>>>>
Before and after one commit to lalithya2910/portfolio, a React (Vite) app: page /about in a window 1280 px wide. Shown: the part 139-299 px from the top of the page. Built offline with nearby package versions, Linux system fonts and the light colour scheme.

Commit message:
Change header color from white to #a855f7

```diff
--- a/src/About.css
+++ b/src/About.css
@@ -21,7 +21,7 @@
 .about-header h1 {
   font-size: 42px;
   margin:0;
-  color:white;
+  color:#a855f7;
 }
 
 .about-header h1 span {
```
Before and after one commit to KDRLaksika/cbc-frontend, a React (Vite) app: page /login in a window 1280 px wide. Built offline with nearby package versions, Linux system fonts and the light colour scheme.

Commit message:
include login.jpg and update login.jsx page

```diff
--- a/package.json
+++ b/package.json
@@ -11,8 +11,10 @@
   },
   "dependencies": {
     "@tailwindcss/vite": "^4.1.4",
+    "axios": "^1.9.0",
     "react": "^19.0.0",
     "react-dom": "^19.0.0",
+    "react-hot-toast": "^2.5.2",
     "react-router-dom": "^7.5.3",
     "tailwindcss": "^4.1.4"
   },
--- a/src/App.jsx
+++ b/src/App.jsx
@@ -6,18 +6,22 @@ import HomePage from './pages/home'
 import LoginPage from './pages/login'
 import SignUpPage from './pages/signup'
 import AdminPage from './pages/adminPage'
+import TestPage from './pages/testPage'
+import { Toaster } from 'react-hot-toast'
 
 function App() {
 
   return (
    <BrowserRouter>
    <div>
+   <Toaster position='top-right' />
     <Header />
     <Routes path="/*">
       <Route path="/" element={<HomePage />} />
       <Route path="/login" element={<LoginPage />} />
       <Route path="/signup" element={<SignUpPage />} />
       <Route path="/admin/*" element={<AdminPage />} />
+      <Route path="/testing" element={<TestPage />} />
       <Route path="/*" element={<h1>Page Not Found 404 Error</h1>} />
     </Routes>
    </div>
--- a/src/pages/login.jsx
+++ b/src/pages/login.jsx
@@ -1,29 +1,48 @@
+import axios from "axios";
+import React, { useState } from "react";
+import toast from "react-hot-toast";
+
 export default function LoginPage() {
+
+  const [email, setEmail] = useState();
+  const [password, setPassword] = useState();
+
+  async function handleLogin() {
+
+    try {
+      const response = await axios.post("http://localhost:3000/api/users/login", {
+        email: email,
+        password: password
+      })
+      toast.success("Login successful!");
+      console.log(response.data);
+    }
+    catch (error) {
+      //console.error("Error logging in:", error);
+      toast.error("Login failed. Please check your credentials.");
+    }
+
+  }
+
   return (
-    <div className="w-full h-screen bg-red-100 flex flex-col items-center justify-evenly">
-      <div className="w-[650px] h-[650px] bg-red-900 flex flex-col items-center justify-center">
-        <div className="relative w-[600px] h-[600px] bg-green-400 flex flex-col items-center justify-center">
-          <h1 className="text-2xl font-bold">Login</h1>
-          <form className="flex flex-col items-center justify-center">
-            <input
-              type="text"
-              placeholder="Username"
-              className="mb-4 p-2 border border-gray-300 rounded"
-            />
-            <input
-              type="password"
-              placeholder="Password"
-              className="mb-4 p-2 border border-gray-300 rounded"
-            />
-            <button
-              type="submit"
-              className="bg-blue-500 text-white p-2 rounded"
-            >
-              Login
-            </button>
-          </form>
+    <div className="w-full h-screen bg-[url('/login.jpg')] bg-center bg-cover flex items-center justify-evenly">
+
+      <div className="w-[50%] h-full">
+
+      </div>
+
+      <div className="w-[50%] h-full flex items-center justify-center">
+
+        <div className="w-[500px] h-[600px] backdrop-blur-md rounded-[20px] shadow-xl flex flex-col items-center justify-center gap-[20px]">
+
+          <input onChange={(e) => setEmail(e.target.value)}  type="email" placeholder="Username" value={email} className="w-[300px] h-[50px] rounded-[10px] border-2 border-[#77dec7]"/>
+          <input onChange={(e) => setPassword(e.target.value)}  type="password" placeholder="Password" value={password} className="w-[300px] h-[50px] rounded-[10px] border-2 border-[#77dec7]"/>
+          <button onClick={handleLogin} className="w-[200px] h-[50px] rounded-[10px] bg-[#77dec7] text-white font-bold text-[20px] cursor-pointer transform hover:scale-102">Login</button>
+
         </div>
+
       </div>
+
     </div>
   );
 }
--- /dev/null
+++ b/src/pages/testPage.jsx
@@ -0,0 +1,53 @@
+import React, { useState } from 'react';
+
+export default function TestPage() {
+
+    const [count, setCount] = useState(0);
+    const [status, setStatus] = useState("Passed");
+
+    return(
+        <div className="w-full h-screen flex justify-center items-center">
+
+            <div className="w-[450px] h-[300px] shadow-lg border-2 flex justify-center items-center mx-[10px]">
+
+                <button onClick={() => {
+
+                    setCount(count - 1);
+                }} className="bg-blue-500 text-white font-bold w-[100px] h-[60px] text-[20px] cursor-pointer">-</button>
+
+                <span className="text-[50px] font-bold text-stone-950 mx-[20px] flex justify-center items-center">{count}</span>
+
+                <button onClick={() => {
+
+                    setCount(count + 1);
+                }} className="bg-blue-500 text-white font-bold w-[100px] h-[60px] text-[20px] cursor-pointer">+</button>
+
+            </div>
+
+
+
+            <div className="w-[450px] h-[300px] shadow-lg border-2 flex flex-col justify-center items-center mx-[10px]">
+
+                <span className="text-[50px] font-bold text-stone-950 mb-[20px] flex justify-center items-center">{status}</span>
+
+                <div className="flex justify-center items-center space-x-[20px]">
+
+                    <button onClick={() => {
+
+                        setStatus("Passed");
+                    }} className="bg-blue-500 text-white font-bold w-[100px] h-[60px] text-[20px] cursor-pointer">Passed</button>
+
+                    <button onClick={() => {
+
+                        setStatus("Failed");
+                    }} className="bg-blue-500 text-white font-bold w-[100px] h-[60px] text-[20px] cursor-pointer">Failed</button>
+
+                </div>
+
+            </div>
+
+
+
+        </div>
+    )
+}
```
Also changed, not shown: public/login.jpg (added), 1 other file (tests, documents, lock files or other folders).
<<<<
* Aim of the exercise *
Read the material above and copy out each line holding "pages".

* Output below *
@@ -6,18 +6,22 @@ import HomePage from './pages/home'
 import LoginPage from './pages/login'
 import SignUpPage from './pages/signup'
 import AdminPage from './pages/adminPage'
+import TestPage from './pages/testPage'
--- a/src/pages/login.jsx
+++ b/src/pages/login.jsx
+++ b/src/pages/testPage.jsx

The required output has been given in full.